The period between completing high school and starting college might be a terrific time for students to explore something new. So it is not surprising that most of them choose to get lost in the world that books offer before embarking on a new life phase. This is not new, however, as several institutions have certain regulations of dishing out books that incoming students must read before resumption. The book can be assigned to students across the university or within specific disciplines.
The assigned literature, also called common reading programs, is frequently used in freshman-level classrooms. They provide these new students with opportunities to get together for book discussions and get a feel for what school promises to be. While some institutions require this, others only recommend it to students.
Also, reading these books ahead of time will save you time during school sessions. You only need to skim the book rather than have little time left and fall back on asking for help with dissertation writing services.
The 5 Most Essential Classics You Need to Read Before College
Below are the classics you need to read before heading for college:
J.D. Salinger’s The Catcher In The Rye
The Catcher In The Rye is an all-time classic – it is exceptional. It highlights Holden Caulfield, a character who has been ejected from school owing to his low grades. So Holden packs his belongings and boards a New York-bound train to pass the time and delay alerting his parents about his expulsion.
The book highlights that he is an average, gloomy teenager as he wanders around the city. Yet, one can sense such complexities oozing from his character as he rains curses on the people around him.
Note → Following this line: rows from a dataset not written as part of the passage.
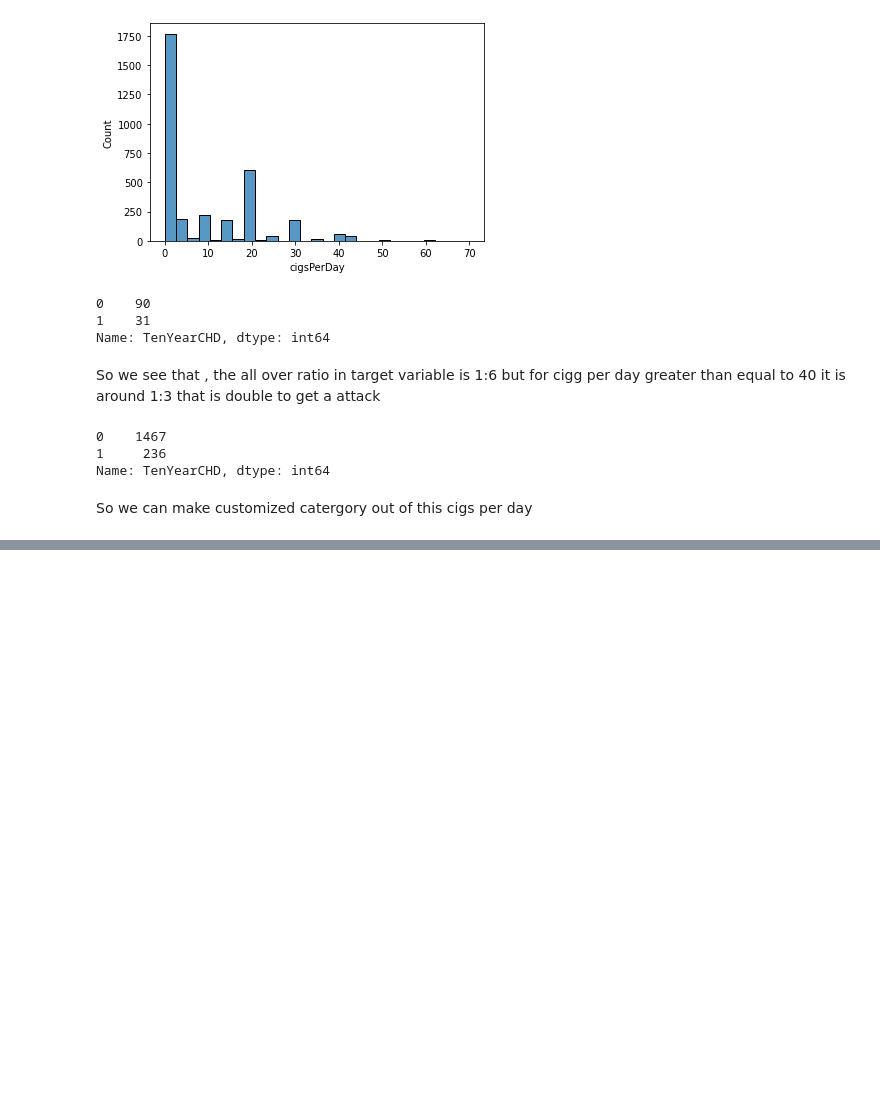
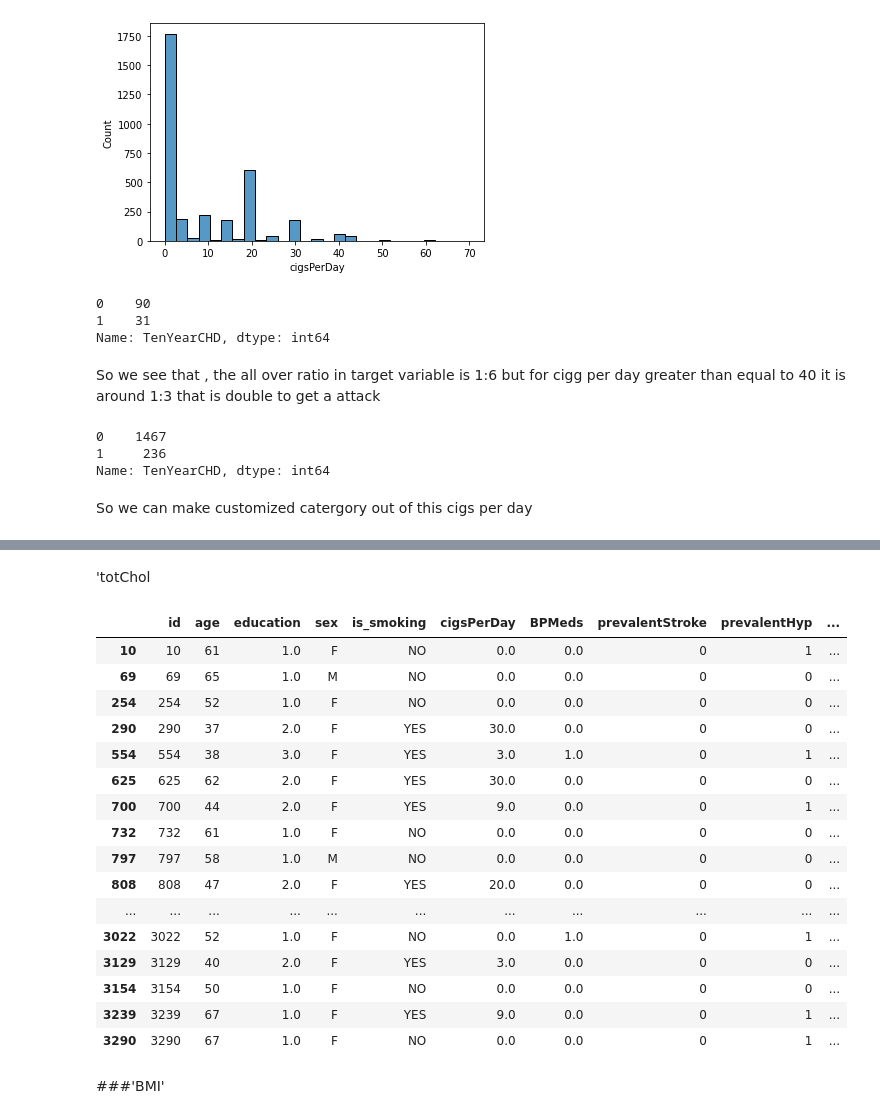
Before and after one commit to Shubhankitsirvaiya/Cardiovascular_classification, a Jupyter notebook: Capstone_1_.ipynb, the cells around one changed output, grey strips where cells are left out. Drawn from its saved outputs; the diff is of its cells as text; code cells hidden in the pictures; blank space fills up the shorter version.

```diff
--- a/Capstone_1_.ipynb
+++ b/Capstone_1_.ipynb
@@ -225,0 +322,22 @@ sns.relplot(df['sex'],df['diaBP'])
+# %% [markdown]
+'totChol
+# %%
+df[df['totChol'].isnull()]
+# %% [output]
+|  | id | age | education | sex | is_smoking | cigsPerDay | BPMeds | prevalentStroke | prevalentHyp | ... |
+| 10 | 10 | 61 | 1.0 | F | NO | 0.0 | 0.0 | 0 | 1 | ... |
+| 69 | 69 | 65 | 1.0 | M | NO | 0.0 | 0.0 | 0 | 0 | ... |
+| 254 | 254 | 52 | 1.0 | F | NO | 0.0 | 0.0 | 0 | 0 | ... |
+| 290 | 290 | 37 | 2.0 | F | YES | 30.0 | 0.0 | 0 | 0 | ... |
+| 554 | 554 | 38 | 3.0 | F | YES | 3.0 | 1.0 | 0 | 1 | ... |
+| 625 | 625 | 62 | 2.0 | F | YES | 30.0 | 0.0 | 0 | 0 | ... |
+| 700 | 700 | 44 | 2.0 | F | YES | 9.0 | 0.0 | 0 | 1 | ... |
+| 732 | 732 | 61 | 1.0 | F | NO | 0.0 | 0.0 | 0 | 0 | ... |
+| 797 | 797 | 58 | 1.0 | M | NO | 0.0 | 0.0 | 0 | 0 | ... |
+| 808 | 808 | 47 | 2.0 | F | YES | 20.0 | 0.0 | 0 | 0 | ... |
+| ... | ... | ... | ... | ... | ... | ... | ... | ... | ... | ... |
+| 3022 | 3022 | 52 | 1.0 | F | NO | 0.0 | 1.0 | 0 | 1 | ... |
+| 3129 | 3129 | 40 | 2.0 | F | YES | 3.0 | 0.0 | 0 | 0 | ... |
+| 3154 | 3154 | 50 | 1.0 | F | NO | 0.0 | 0.0 | 0 | 0 | ... |
+| 3239 | 3239 | 67 | 1.0 | F | YES | 9.0 | 0.0 | 0 | 1 | ... |
+| 3290 | 3290 | 67 | 1.0 | F | NO | 0.0 | 0.0 | 0 | 1 | ... |
@@ -225,0 +346,2 @@ sns.relplot(df['sex'],df['diaBP'])
+# %% [markdown]
+###'BMI'
```
Also changed, not shown: parts of 40 cells of this notebook.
However, as the story progresses, we see a new side of him – his fondness for watching over those younger and more naïve than he ever was. This spotlights the main headline of the book – his being the “catcher in the rye” as a liberator of children from the harshness of life. The book is considered a classic because it relates to the tough life many people went through while growing up. Successfully finishing this book will encourage you to invest more into yourself and your academics. This will involve dedicating time to homework and avoiding or reducing “do my homework” searches online.
George Orwell’s 1984
If you have never read a dystopian novel before starting college, then this is probably your best choice for a first. Why? Because of how easily one can relate it to current global events time and again. One of the most recent examples was social separation caused by COVID-19 and how it resembled the realm of 1984.
Harper Lee’s To Kill a Mockingbird
This is a required book for most high schools in the United States, but if you haven’t read it yet, you must not put it off any longer!
The book offers a good exposé on the negative ideals of racial discrimination and rape in the sixties. It tries to highlight racial justice and equality also. In a British librarian survey, this book was named the must-read book of all time. The Great American Read also called it “America’s Best-Loved Novel.”
William Golding’s Lord of the Flies
Lord of the Flies portrays a cluster of schoolboys stranded on an island following an airplane disaster. This may appear to be a pleasant adventure at first. Still, the novel takes an unexpected turn, exploring the complexity of human nature in a world where civilization has lost all value. While it was controversial then, Lord of the Flies is mainly considered a fascinating read today.
Jane Austen’s Emma
The joy of Jane Austen books. While there are many other Jane Austen books, this proved the best for this list. After all, this novel has it all: daring language, a gripping storyline, and clever characters, all delivered by a writer who was decades ahead of her time.
We frequently choose stories that are familiar and relevant to our own lives when we read. However, books can also serve as gateways to fresh, intriguing, and diverse ideas, allowing us to approach ideas from various angles.
As you prepare to depart for college, ensure you prioritize a range of tales at the top of your reading list, as they will only make you wiser and much more open to various perspectives.